Comebacks, Come Back

It’s been incredibly enjoyable to have the Premier League back in its classic format (fans, 3 p.m. kick-offs, a faint sense of desolation about Christian Benteke) but for a competition that styles itself as unpredictable, there haven’t been many comebacks. These days it’s widely accepted that a two-goal lead isn’t dangerous, but so far in 2021-22 even a one-goal lead is a pretty safe. The opening Saturday of the season saw Brighton come from a goal down to win at Burnley and Everton do the same against Southampton. Then West Ham came from behind to win 4-2 at Newcastle a day later. And since then… nothing. Not a single comeback win of any kind since. It feels unusual and it pretty much is. If we look at 2018-19 as the last “normal” season with no Covid impact and starting in the usual mid-August slot, then there were comeback wins on matchdays two, three, four, five and six. Everyone invested in Our Game loves a comeback, it’s time for Premier League teams to ensure they come back.

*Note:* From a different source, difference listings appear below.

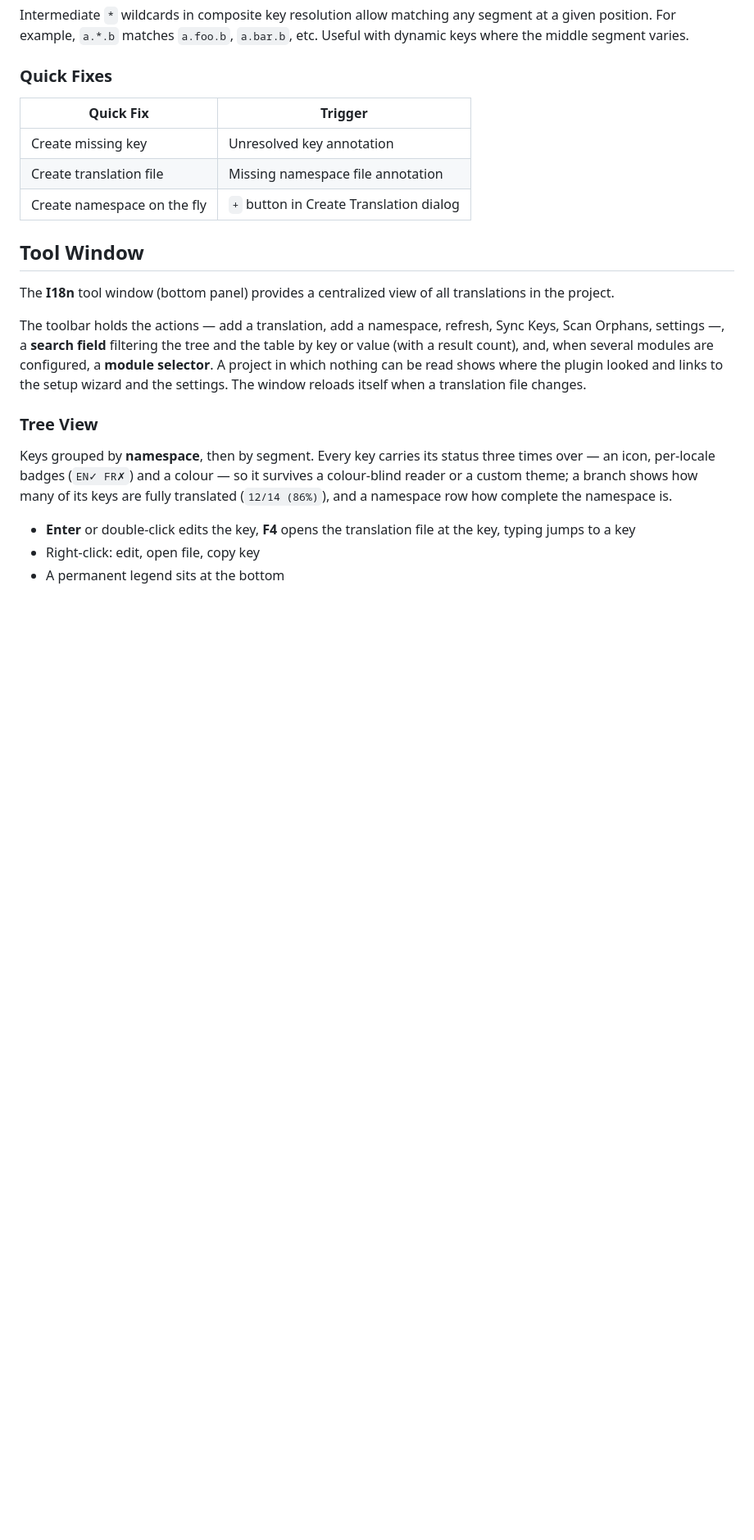
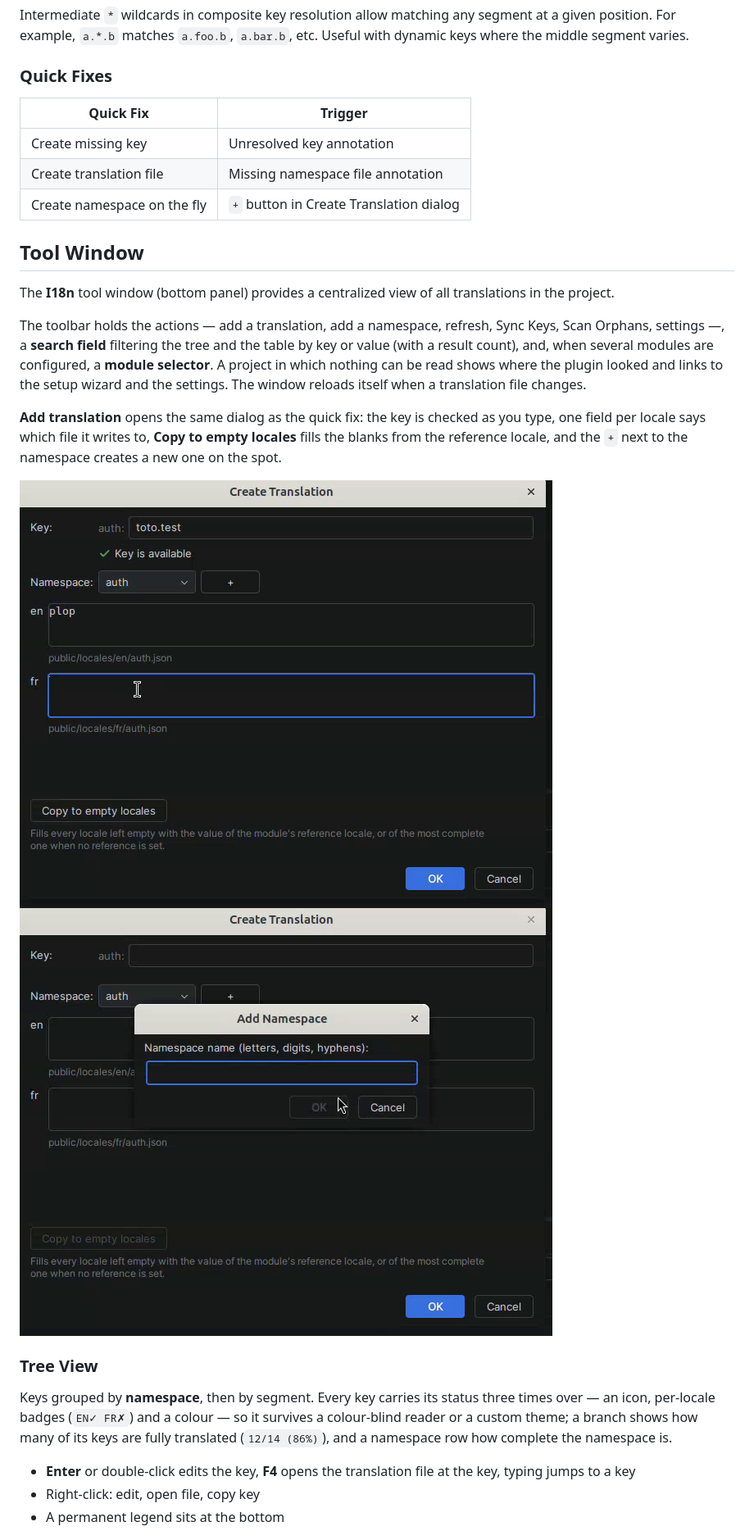
Before and after one commit to IBRAHIMDANS/i18nSupportPlus, a Markdown page: README.md, the part around the change. Shown at 82% size. GitHub-like rendering; pictures changed too: docs/img/toolwindow-create-namespace.png (added), docs/img/toolwindow-create-translation.png (added); blank space fills up the shorter version.

```diff
--- a/README.md
+++ b/README.md
@@ -222,6 +222,11 @@ The **I18n** tool window (bottom panel) provides a centralized view of all trans
 
 The toolbar holds the actions — add a translation, add a namespace, refresh, Sync Keys, Scan Orphans, settings —, a **search field** filtering the tree and the table by key or value (with a result count), and, when several modules are configured, a **module selector**. A project in which nothing can be read shows where the plugin looked and links to the setup wizard and the settings. The window reloads itself when a translation file changes.
 
+**Add translation** opens the same dialog as the quick fix: the key is checked as you type, one field per locale says which file it writes to, **Copy to empty locales** fills the blanks from the reference locale, and the `+` next to the namespace creates a new one on the spot.
+
+![Create Translation](docs/img/toolwindow-create-translation.png)
+![Add Namespace](docs/img/toolwindow-create-namespace.png)
+
 ### Tree View
 
 Keys grouped by **namespace**, then by segment. Every key carries its status three times over — an icon, per-locale badges (`EN✓ FR✗`) and a colour — so it survives a colour-blind reader or a custom theme; a branch shows how many of its keys are fully translated (`12/14 (86%)`), and a namespace row how complete the namespace is.
```
Also changed, not shown: docs/SCREENSHOTS_CHECKLIST.md (+3 -1 lines).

*since this was written Everton came back to win 3-1 against Burnley on Monday night, their second 3-1 comeback win at Goodison Park this season. As it stands, this makes them spiritual champions of England 2021-22.

Gap Year

Manchester United have scored nine goals in two home games this season, so attacking productivity is not a pressing issue. With 17 games to go, United are only 17 short of their entire goal total at Old Trafford in 2016-17. But the team is a long way from the perfectly functioning side of 2007-08, one which Cristiano Ronaldo might well remember, which scored 47 and conceded only seven. Contemporary United look vulnerable and given the continued lack of investment in defensive midfielders, it isn’t really a surprise. Against Newcastle, Ole Gunnar Solskjaer named a front four of Bruno Fernandes, Mason Greenwood, Jadon Sancho and Ronaldo, with Paul Pogba and Nemanja Matic behind them. Pogba, as befits a man who has raced to a Premier League record of seven assists in the first four games, registered all of his defensive actions in a narrow band on the right of midfield, leaving most of the rest of the pitch to an overworked Matic.

matic pogba v newcastle
Tfw Matic (number 31) has to cover most of the theatre (of dreams)

And as the map of Newcastle’s successful recoveries below shows, Steve Bruce’s side were able to win possession back fairly regularly in that sizeable gap between Matic and Pogba. A better team would have made more of these chances, and better teams will surely do so at some point this season. Solskjaer does seem to be enjoying good fortune currently, though, and getting to face West Ham next weekend with David Moyes missing the suspended Michail Antonio could well be the next slice of luck. Of course, you need luck to win league titles, but you usually need a midfield general too.

newcastle turnovers v mufc
Stevie Bruce’s high press army

Split The Defence

One of the early trends we’ve seen in the Premier League this season is the number of through balls being played. Ronaldo’s second goal against Newcastle came from a beautifully weighted pass from Luke Shaw. Ronaldo was not expected to score goals like this as a 36-year-old, but this is the season of the threaded ball, so why not.

Last season Premier League games averaged around 1.2 through balls. So far in 2021-22 that has leapt to 4.3 per game, with Bruno Fernandes, Sadio Mane, Ilkay Gundogan and João Cancelo all leading on five. With top Premier League managers invariably demanding relentless movement from their forwards, and a summer of actual rest for many leading actors in the division, it’s not surprising to see this trending upwards. Arsenal’s new signing Albert Sambi Lokonga has played four through balls and has thus endeared himself to the supporters already. People notice this stuff, you see. On World In Motion, John Barnes sang “there’s only one way to beat them/get round the back” but he was incorrect. In 2021 the best way to beat them is to split the defence using weight and guile.

Posh Pain & Not Much Game

Seasoned EFL observers were concerned about promoted Peterborough’s chances of establishing themselves in the Championship this season, and after a reasonable start the club are now second bottom of the division, with a 6-2 hammering at Sheffield United on Saturday a worrying development. Peterborough were in the second tier back in 2009-10 and let in six goals in a game that season too, losing 6-0 at Reading with a couple of weeks of the campaign left on their way to a 24th-place finish. They were back again in 2012-13 and won 15 games, as many as 12th placed Birmingham, but still went down. The jump from the third tier to the second is one of the biggest in English football and it seems that no club is immune.

Meanwhile, West Brom’s 1-1 draw with Millwall is more likely to go down in the record books for unseemly antics from the fans outside the game than it is for producing a high-quality match. The fans that actually made it into the Hawthorns were treated to 39 minutes, 54 seconds of ball-in-play time, the first game in the top two divisions to dip under 40 minutes of action this season. Sometimes football can produce a classic game of two halves. For WBA and Millwall supporters, in terms of actual action, this wasn’t even a game of one half.